The answer lies not in certainty—the usual outcome of suspense novels—but in the faithful acceptance of mystery and ambiguity. Talcott seeks counseling from the wisest character in the novel, Reverend Morris Young, the pastor of Elm Harbor’s most influential African American church. “I think my wife is cheating on me,” Talcott tells him. “Your job is to love her as best you can,” responds Reverend Young. “Scripture tells us that the husband is head of the wife, but we are also warned that the headship is of a special kind: “as Christ is head of the church.” And how does Christ love his church, Talcott? Unquestioningly. Forgivingly. And sacrificially.” What about my father’s secrets? Talcott asks. Remember Noah’s son Ham, Reverend Young replies, and his eagerness “to see his father naked. Wanted his brothers to see. What kind of son is that, Talcott?. . . A son is not supposed to know all his father’s secrets.” In a wonderful set piece, Carter even has Reverend Young redeem a table full of astonished and appalled skeptics at a faculty dinner party by quoting Martin Buber. “[T]here are no atheists,” says the reverend, “because the atheist has to struggle with God every day. . . . The Lord creates many paths to his house, and he will, in the fullness of time, gather in many of those who believe that they do not believe.”

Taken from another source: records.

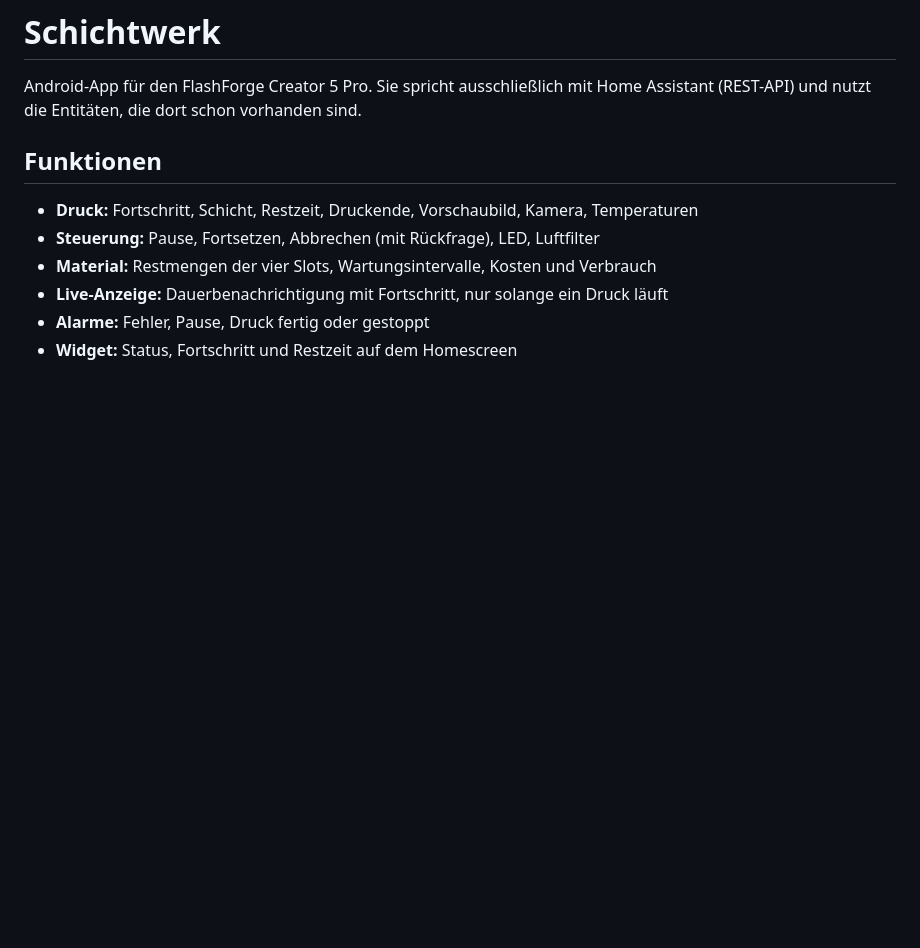
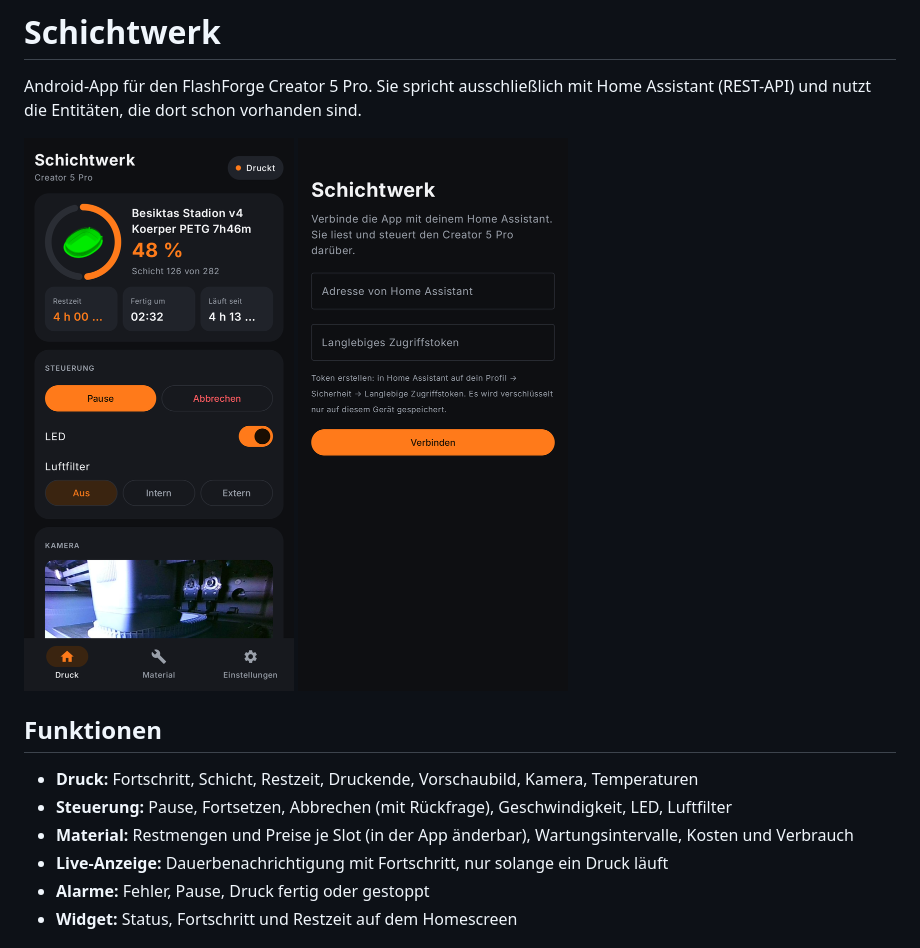
Before and after one commit to uekala/schichtwerk, a Markdown page: README.md, the part around the change. Drawn GitHub-style; pictures changed too: docs/druck.png (added), docs/einrichtung.png (added); blank space fills up the shorter version.

Commit message:
README mit Bildschirmfotos

```diff
--- a/README.md
+++ b/README.md
@@ -3,11 +3,16 @@
 Android-App für den FlashForge Creator 5 Pro. Sie spricht ausschließlich mit Home Assistant
 (REST-API) und nutzt die Entitäten, die dort schon vorhanden sind.
 
+<p>
+  <img src="docs/druck.png" alt="Druck-Ansicht mit Fortschritt, Steuerung und Kamera" width="270">
+  <img src="docs/einrichtung.png" alt="Einrichtung mit Adresse und Zugriffstoken" width="270">
+</p>
+
 ## Funktionen
 
 - **Druck:** Fortschritt, Schicht, Restzeit, Druckende, Vorschaubild, Kamera, Temperaturen
-- **Steuerung:** Pause, Fortsetzen, Abbrechen (mit Rückfrage), LED, Luftfilter
-- **Material:** Restmengen der vier Slots, Wartungsintervalle, Kosten und Verbrauch
+- **Steuerung:** Pause, Fortsetzen, Abbrechen (mit Rückfrage), Geschwindigkeit, LED, Luftfilter
+- **Material:** Restmengen und Preise je Slot (in der App änderbar), Wartungsintervalle, Kosten und Verbrauch
 - **Live-Anzeige:** Dauerbenachrichtigung mit Fortschritt, nur solange ein Druck läuft
 - **Alarme:** Fehler, Pause, Druck fertig oder gestoppt
 - **Widget:** Status, Fortschritt und Restzeit auf dem Homescreen
```
Also changed, not shown: 1 other file.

Am I about to give away the ending to the book? Fear not, gentle reader—I reveal nothing of the plot. But as to the results of Talcott’s test of faith—the matter of truest suspense in The Emperor of Ocean Park—well, yes, I am. “Morris Young is teaching me to live with ambiguity in my faith,” Talcott says at the end of the novel. “That truth, even moral truth, exists, I have no doubt, for I am no relativist; but we weak, fallen humans will never perceive it except imperfectly, a faintly glowing presence toward which we creep through the mists of reason, tradition, and faith.”